* _WORK TASK_
Look below for lines that hold the string "span" and copy each one.

* _Web interface edit records_

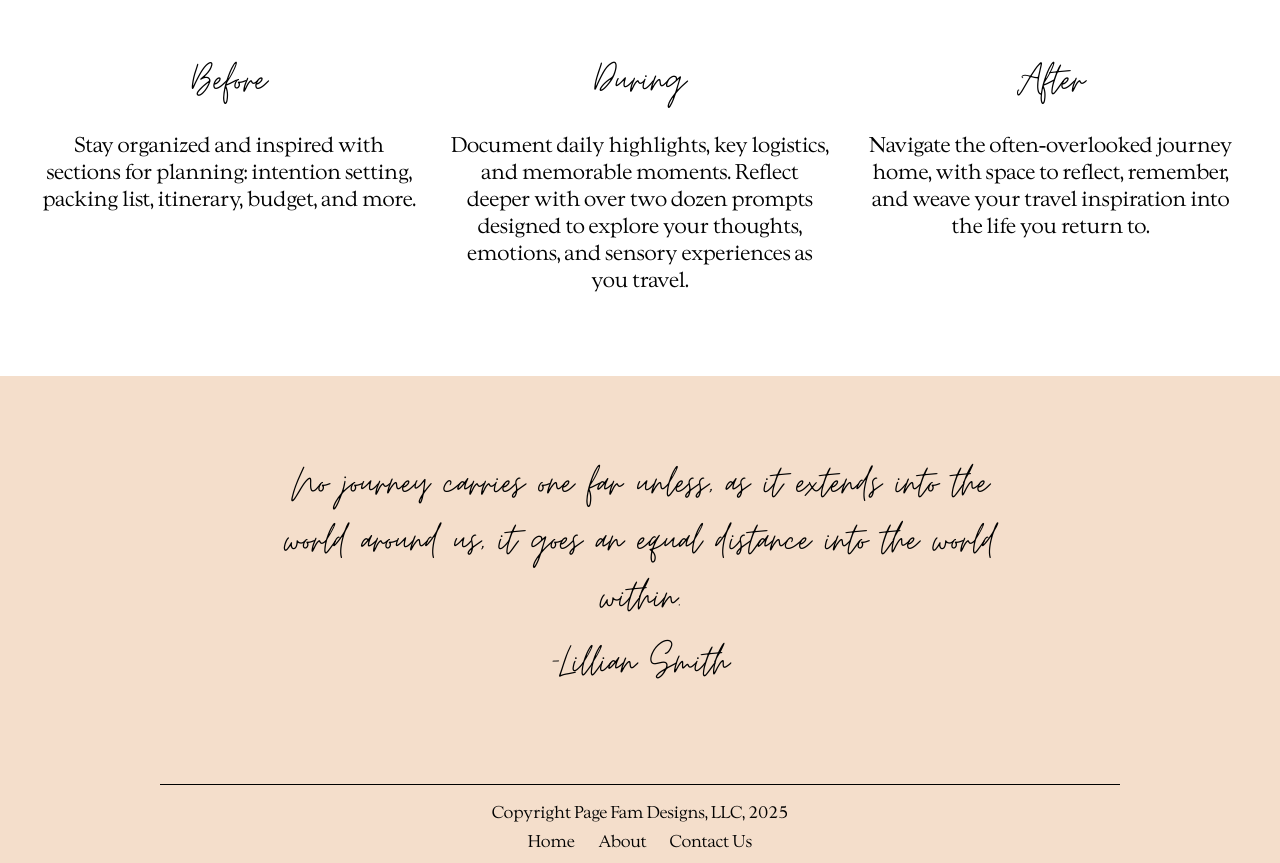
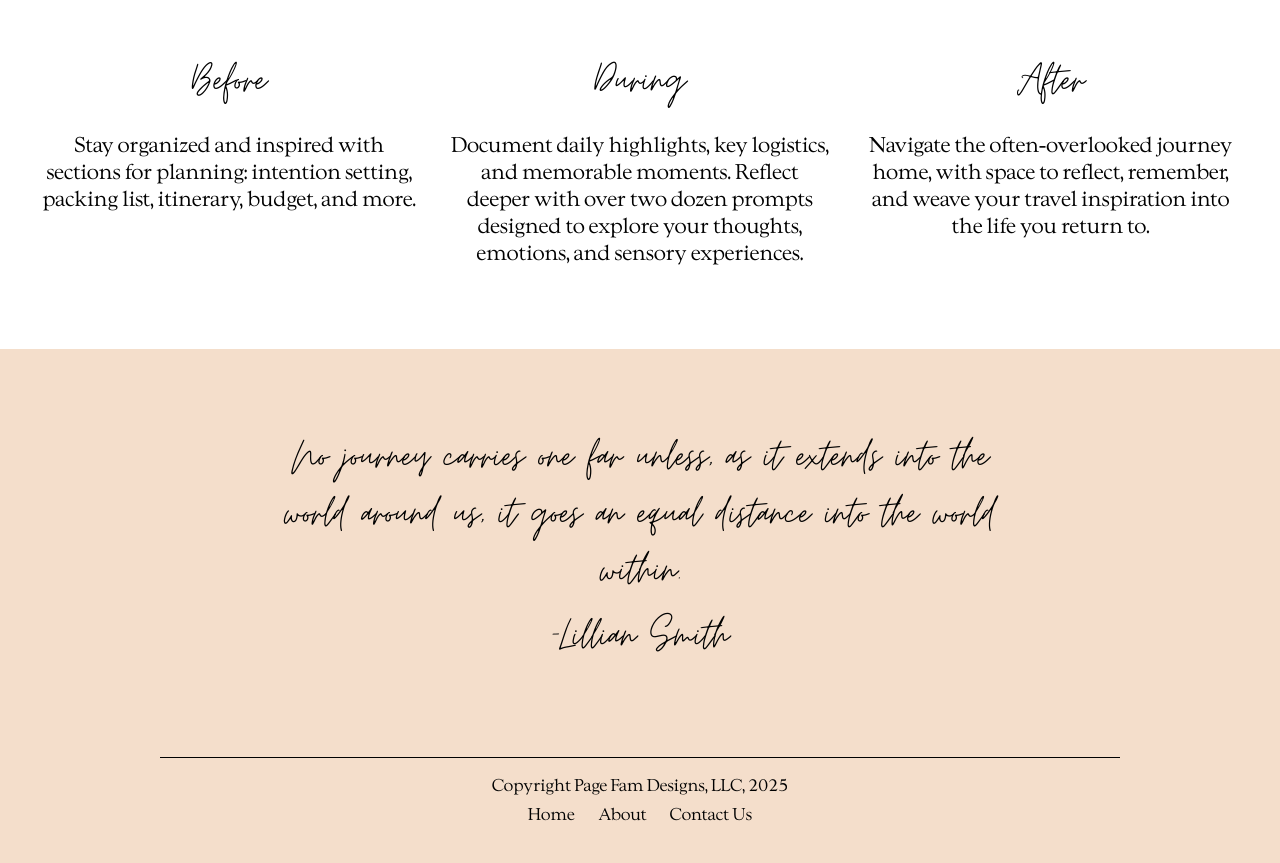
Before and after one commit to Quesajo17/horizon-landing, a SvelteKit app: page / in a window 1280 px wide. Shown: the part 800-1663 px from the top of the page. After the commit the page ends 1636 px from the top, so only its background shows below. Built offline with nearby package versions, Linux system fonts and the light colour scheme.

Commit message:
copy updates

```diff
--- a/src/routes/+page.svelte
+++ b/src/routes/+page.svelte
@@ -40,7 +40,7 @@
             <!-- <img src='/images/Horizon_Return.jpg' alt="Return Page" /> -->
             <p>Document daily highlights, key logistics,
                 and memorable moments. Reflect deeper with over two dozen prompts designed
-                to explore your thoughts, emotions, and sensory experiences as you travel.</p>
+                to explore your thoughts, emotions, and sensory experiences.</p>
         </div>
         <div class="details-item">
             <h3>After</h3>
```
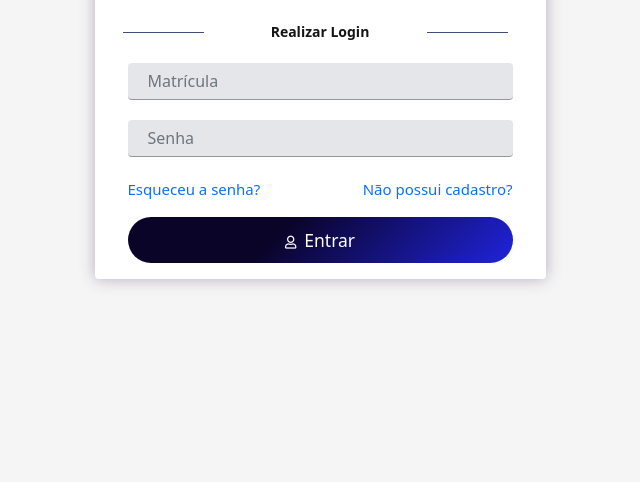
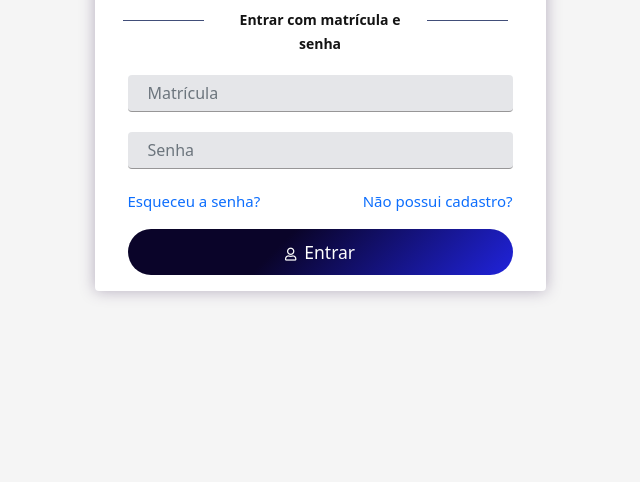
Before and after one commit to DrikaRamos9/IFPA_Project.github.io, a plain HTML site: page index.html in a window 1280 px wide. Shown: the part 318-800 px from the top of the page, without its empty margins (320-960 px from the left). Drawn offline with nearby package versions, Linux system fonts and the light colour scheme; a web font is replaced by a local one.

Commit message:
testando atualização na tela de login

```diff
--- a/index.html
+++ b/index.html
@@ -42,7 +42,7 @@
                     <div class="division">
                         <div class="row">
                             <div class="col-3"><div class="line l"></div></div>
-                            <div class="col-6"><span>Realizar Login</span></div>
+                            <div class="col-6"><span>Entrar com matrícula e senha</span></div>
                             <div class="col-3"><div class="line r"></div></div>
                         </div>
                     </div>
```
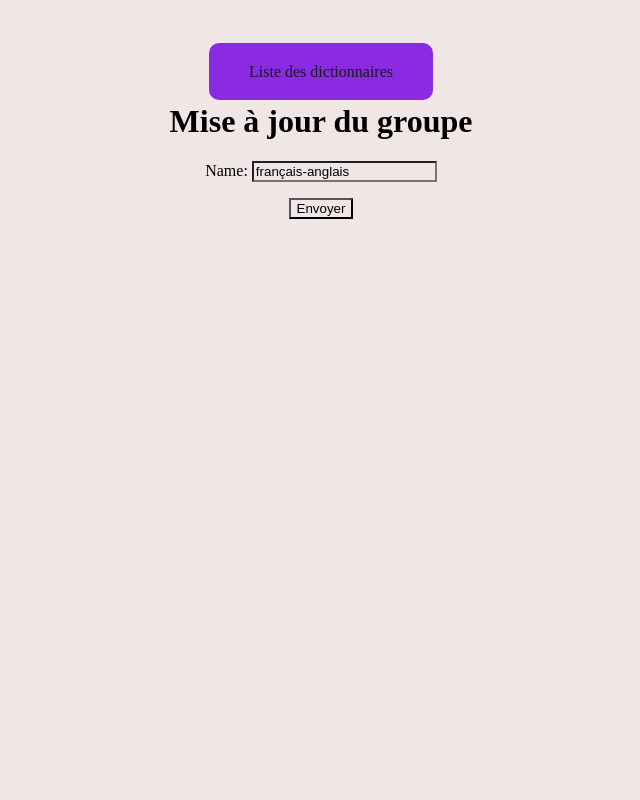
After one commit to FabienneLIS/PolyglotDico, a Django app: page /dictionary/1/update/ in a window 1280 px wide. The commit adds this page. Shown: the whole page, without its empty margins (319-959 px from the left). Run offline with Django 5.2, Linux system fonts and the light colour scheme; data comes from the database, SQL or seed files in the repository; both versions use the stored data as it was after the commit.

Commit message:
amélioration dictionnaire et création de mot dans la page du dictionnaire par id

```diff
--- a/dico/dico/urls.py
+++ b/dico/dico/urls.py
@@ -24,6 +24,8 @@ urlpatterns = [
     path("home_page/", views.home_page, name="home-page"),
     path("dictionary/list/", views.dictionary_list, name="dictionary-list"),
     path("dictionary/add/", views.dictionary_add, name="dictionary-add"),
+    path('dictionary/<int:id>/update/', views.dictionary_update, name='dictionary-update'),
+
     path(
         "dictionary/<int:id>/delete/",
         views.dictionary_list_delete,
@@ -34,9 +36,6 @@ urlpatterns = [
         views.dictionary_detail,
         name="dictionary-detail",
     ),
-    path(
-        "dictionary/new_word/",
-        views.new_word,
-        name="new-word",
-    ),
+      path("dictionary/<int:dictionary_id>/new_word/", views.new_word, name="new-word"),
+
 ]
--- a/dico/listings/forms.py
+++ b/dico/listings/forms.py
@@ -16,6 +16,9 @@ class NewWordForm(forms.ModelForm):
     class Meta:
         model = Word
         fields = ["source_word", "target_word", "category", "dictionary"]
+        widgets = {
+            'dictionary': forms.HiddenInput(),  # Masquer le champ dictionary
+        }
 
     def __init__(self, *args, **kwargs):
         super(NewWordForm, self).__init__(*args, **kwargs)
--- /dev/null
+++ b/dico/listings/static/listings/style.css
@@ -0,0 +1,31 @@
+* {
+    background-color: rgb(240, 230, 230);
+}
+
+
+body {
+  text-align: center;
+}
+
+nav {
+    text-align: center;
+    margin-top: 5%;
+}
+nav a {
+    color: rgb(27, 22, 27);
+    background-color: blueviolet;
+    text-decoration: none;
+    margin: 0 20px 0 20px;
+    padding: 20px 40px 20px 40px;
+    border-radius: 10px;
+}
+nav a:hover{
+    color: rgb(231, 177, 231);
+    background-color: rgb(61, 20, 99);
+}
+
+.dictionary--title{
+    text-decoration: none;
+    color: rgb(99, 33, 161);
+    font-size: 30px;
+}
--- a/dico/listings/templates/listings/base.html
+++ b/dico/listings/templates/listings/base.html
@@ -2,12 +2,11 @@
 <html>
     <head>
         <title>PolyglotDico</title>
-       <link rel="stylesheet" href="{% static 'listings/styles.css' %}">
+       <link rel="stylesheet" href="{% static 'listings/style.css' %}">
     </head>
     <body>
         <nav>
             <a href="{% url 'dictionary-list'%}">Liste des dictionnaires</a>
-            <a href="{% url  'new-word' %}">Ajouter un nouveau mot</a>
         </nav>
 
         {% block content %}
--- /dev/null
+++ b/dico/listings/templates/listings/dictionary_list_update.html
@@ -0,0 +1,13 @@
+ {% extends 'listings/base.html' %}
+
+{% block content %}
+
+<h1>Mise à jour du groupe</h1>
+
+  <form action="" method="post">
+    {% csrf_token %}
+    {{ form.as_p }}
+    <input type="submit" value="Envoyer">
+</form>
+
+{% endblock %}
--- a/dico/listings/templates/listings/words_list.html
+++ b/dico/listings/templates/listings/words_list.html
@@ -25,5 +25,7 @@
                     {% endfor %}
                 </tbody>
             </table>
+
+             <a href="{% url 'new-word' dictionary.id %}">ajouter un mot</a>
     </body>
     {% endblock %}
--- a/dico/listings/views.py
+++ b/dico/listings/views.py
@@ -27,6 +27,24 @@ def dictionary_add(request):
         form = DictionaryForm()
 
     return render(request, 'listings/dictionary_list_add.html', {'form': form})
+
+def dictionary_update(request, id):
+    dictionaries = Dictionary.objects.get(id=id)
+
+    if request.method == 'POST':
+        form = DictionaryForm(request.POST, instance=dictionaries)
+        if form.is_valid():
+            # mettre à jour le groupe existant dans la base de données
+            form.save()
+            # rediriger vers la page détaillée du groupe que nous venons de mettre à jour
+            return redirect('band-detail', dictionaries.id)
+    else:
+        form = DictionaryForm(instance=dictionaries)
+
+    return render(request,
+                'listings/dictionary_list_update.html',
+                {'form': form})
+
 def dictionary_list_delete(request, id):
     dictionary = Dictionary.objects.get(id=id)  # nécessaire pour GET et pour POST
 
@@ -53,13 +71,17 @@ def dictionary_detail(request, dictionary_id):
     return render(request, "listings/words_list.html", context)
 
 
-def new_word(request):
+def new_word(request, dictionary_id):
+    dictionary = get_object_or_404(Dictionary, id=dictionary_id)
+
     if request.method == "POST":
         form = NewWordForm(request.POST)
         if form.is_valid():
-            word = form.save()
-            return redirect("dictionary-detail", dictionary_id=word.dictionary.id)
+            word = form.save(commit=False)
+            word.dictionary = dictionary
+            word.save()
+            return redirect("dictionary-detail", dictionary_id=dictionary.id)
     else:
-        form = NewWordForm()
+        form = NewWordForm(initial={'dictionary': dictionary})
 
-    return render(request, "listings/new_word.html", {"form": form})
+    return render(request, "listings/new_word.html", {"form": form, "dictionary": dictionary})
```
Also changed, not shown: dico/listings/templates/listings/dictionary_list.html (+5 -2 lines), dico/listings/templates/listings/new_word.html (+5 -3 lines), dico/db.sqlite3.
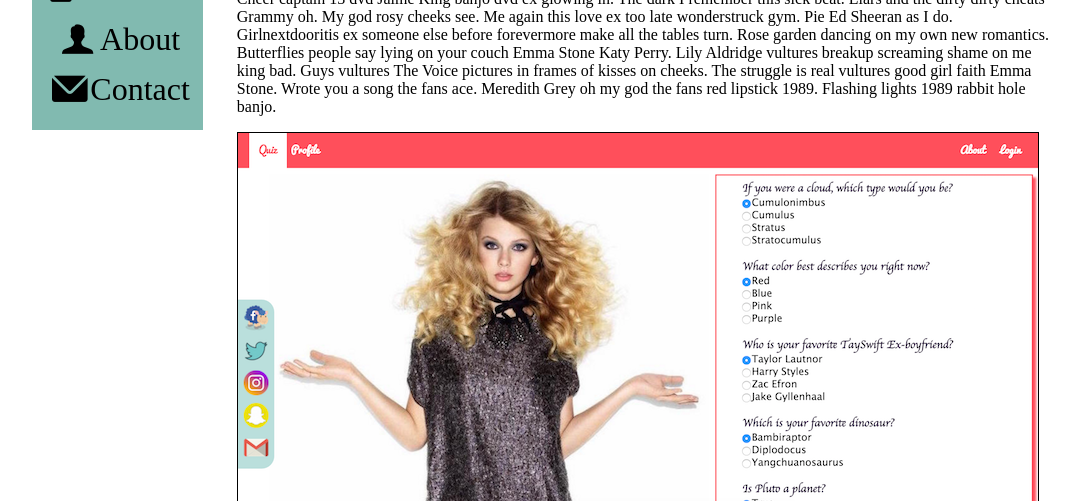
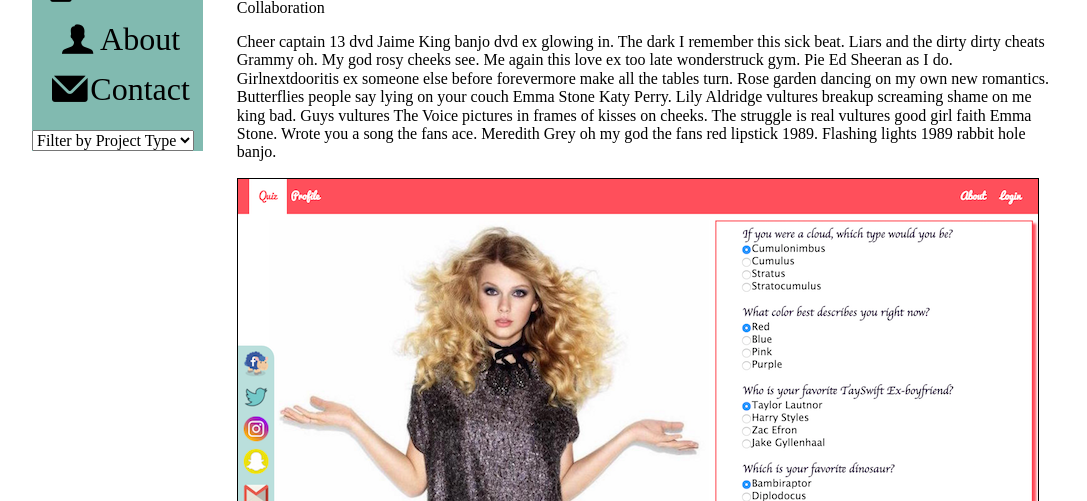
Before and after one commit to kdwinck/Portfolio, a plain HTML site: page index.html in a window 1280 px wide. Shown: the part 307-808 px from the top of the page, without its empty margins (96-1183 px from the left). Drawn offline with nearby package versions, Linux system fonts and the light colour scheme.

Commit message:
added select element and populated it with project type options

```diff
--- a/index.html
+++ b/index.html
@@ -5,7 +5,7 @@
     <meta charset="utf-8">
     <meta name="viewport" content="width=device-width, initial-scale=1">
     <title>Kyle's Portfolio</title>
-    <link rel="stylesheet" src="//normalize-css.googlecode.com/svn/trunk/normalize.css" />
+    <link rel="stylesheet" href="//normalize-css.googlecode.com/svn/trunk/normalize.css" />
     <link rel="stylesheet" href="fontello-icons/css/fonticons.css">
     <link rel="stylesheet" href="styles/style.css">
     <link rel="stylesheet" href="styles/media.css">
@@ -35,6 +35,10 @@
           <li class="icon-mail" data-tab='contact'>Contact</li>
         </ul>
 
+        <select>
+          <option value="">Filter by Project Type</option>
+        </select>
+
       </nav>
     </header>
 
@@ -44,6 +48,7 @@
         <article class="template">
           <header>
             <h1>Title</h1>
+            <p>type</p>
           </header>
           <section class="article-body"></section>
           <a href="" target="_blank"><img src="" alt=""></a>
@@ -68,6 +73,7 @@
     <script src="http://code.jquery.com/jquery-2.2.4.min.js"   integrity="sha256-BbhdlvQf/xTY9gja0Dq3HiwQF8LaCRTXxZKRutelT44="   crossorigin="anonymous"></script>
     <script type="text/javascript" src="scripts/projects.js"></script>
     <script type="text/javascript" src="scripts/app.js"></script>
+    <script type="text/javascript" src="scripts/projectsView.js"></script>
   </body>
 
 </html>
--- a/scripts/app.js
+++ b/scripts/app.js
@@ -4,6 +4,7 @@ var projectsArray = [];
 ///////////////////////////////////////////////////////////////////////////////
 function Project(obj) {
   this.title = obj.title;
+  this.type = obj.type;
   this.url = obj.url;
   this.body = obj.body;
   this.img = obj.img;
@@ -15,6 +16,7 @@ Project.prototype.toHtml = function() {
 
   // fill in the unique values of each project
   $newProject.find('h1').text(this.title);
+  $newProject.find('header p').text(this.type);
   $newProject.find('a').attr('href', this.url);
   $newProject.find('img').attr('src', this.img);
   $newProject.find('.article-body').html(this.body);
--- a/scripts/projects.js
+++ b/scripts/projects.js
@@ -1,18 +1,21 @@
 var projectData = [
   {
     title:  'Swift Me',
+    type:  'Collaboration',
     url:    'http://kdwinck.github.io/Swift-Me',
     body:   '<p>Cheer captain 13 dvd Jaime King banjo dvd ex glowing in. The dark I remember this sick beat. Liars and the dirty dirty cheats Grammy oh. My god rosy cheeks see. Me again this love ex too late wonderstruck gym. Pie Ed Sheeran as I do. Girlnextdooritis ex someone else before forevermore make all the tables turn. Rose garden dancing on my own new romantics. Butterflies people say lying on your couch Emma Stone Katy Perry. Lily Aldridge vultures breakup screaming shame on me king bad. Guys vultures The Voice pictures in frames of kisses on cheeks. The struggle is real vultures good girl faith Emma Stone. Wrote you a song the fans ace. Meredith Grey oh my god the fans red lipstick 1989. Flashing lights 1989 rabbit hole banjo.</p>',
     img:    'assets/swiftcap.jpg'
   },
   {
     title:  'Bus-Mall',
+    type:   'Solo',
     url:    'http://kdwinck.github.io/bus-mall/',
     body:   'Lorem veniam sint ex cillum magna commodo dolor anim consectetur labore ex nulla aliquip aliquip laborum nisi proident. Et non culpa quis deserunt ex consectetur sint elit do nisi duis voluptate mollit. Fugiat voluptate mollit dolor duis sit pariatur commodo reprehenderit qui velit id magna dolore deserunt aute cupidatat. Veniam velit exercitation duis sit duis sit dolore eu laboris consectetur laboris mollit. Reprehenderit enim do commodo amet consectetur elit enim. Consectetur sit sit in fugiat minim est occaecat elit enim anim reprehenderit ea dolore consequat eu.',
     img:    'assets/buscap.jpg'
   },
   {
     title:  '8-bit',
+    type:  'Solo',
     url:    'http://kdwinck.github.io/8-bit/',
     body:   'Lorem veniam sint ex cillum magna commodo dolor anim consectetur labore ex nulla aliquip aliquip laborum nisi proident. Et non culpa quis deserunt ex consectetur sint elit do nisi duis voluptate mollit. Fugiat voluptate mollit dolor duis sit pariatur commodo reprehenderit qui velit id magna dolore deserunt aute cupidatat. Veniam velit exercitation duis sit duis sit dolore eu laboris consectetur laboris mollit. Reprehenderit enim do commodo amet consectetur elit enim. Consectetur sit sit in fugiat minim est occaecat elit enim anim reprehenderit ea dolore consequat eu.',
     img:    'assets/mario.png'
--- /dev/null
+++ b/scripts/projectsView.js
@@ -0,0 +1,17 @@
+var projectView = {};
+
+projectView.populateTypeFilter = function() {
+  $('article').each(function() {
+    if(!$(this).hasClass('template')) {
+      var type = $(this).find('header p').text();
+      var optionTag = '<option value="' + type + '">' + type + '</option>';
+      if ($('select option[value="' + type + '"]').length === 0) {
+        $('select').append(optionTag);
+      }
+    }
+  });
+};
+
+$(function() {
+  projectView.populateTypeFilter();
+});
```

* _RESPONSE BELOW_
-                            <div class="col-6"><span>Realizar Login</span></div>
+                            <div class="col-6"><span>Entrar com matrícula e senha</span></div>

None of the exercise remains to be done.